OTTAWA – Canada's federal election on Monday is too close to call, raising the prospect of a potentially destabilizing political battle between the ruling Conservatives and opposition parties.
Polls show the Conservatives are set to win the most seats in the 308-seat House of Commons but it is impossible to say whether they will capture a majority, or if they can find opposition support to make a minority government work.
Canada -- the largest single supplier of energy to the United States -- has not seen such an unpredictable election for more than three decades, McGill University political science professor Richard Schultz told Reuters.
"It's so up in the air ... as a close watcher (of politics), I'm as confused as anyone by this," he said.
The right-of-center Conservatives have been in power since early 2006 with two successive minority governments, which required them to gain opposition support to pass key bills.
They insist they need a majority to keep taxes low and ensure Canada continues to recover from the global crisis.
Prime Minister Stephen Harper -- who has run a relentlessly negative campaign -- says if he falls short of his goal, center-left opposition parties will oust him and create a "dangerous" coalition guaranteed to destroy the economy.
His main target is the left-leaning New Democrats, running a strong second in the polls. They promise to raise corporate taxes, increase social spending and bring in a cap and trade system to cut emissions of greenhouse gases.
"The risk, a very real risk if we do not get a majority, is a New Democrat-led government promising the moon and soon seeing the consequences -- raising taxes, killing jobs, setting families back ... and sooner rather than later, yet another election," Harper told a rally in Atlantic Canada on Sunday.
Harper could benefit from vote-splitting between the New Democrats and their Liberal rivals and eke out a majority, which would earn him a fixed four-year term in power. But an Ekos poll for the iPolitics website released on Sunday made that eventuality look less likely.
Ekos put public support for the Conservatives at 34.6 percent, with the New Democrats close behind on 31.4 percent and the Liberals on 20.4 percent. This strongly suggests the election will produce another Conservative minority.
A Conservative-led coalition might be more stable but is not an option, given Harper's attacks on opposition parties and his highly uncompromising style of governing.
Canada's economy is one of the best performing among rich industrialized nations, although the deficit spiraled to record levels as the Conservatives spent heavily to pull Canada out of recession. All three parties promise to balance the budget within a few years, a factor that reassures markets.
"We shall see if investors remain so sanguine on Tuesday morning, but they certainly aren't jumping to any conclusions yet," said Douglas Porter of BMO Capital Markets.
The main reason for the political uncertainty is the unexpected rise of the New Democrats, a pro-labor party that has never held power and started the campaign in third place.
Leader Jack Layton was upbeat from the start, urging voters to abandon the larger two parties and give him a chance.
If the New Democrats and Liberals together win more seats than the

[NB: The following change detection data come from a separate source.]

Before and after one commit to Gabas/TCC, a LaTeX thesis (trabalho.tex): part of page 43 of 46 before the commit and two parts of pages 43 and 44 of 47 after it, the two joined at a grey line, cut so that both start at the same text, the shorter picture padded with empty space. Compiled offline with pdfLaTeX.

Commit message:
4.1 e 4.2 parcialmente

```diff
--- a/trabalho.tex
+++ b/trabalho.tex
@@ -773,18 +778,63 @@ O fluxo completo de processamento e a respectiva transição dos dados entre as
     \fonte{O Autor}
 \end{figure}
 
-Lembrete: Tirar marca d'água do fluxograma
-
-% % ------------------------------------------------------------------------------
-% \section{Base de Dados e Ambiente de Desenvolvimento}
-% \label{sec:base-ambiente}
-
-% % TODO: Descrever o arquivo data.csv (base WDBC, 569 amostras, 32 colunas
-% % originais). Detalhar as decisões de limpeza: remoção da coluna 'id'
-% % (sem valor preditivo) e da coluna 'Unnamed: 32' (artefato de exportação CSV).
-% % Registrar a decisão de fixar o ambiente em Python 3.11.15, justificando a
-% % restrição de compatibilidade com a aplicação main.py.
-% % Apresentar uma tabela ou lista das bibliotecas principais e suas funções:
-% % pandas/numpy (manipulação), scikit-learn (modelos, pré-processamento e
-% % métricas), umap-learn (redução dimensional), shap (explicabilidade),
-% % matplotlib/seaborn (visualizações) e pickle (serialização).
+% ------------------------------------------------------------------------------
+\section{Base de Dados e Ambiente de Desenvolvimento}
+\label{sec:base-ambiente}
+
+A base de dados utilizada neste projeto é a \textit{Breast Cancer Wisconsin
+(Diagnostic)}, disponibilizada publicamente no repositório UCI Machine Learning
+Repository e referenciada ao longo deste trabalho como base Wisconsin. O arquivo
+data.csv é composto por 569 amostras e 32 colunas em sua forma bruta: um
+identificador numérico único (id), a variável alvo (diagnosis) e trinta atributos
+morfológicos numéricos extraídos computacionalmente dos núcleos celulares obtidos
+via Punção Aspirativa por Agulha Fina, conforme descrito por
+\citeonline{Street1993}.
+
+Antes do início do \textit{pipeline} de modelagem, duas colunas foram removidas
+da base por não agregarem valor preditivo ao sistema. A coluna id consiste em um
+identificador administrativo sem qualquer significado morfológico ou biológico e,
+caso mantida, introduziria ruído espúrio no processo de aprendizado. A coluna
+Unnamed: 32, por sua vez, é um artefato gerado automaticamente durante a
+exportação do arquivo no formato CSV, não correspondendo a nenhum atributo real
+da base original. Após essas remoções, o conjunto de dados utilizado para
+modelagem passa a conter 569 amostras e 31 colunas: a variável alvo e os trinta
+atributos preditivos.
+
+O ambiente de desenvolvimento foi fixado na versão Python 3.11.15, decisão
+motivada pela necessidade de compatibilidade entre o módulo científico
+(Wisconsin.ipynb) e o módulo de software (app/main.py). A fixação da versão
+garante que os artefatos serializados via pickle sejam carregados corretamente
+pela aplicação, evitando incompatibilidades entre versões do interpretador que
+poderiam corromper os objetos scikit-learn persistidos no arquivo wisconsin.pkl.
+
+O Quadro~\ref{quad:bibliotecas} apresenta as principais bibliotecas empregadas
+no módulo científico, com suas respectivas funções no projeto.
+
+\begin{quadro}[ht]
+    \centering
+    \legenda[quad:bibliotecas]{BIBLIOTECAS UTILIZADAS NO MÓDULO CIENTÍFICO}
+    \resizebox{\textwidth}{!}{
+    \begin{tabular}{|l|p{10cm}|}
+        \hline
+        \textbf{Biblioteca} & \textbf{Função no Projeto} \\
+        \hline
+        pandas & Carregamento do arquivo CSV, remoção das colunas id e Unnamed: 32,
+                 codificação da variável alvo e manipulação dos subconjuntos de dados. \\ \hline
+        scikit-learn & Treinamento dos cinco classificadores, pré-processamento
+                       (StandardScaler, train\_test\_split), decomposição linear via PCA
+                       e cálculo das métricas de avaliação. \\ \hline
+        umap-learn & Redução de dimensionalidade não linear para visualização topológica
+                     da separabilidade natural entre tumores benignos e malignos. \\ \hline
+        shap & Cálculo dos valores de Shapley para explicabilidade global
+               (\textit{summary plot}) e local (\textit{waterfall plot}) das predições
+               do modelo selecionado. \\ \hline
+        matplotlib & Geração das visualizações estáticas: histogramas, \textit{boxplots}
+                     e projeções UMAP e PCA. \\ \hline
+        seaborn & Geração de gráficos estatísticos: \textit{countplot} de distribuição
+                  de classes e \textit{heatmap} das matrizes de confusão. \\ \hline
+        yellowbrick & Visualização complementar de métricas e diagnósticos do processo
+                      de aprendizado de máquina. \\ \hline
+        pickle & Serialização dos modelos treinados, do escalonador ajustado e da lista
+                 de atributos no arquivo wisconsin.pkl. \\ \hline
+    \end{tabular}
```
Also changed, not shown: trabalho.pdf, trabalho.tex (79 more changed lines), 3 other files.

Conservatives, Harper would have to decide whether to compromise or force a showdown. His first test would come within weeks in a speech to Parliament outlining his plans.
This is a confidence measure and if opposition parties toppled the Conservatives, they would almost certainly be given a chance to create a government without another election.
A New Democrat-Liberal coalition could have a major impact on energy policy. Harper sees Canada as an energy superpower that needs freedom to grow and export while the New Democrats fret about the environmental cost of unchecked developments.
(Reporting by David Ljunggren, Editing by Sandra Maler)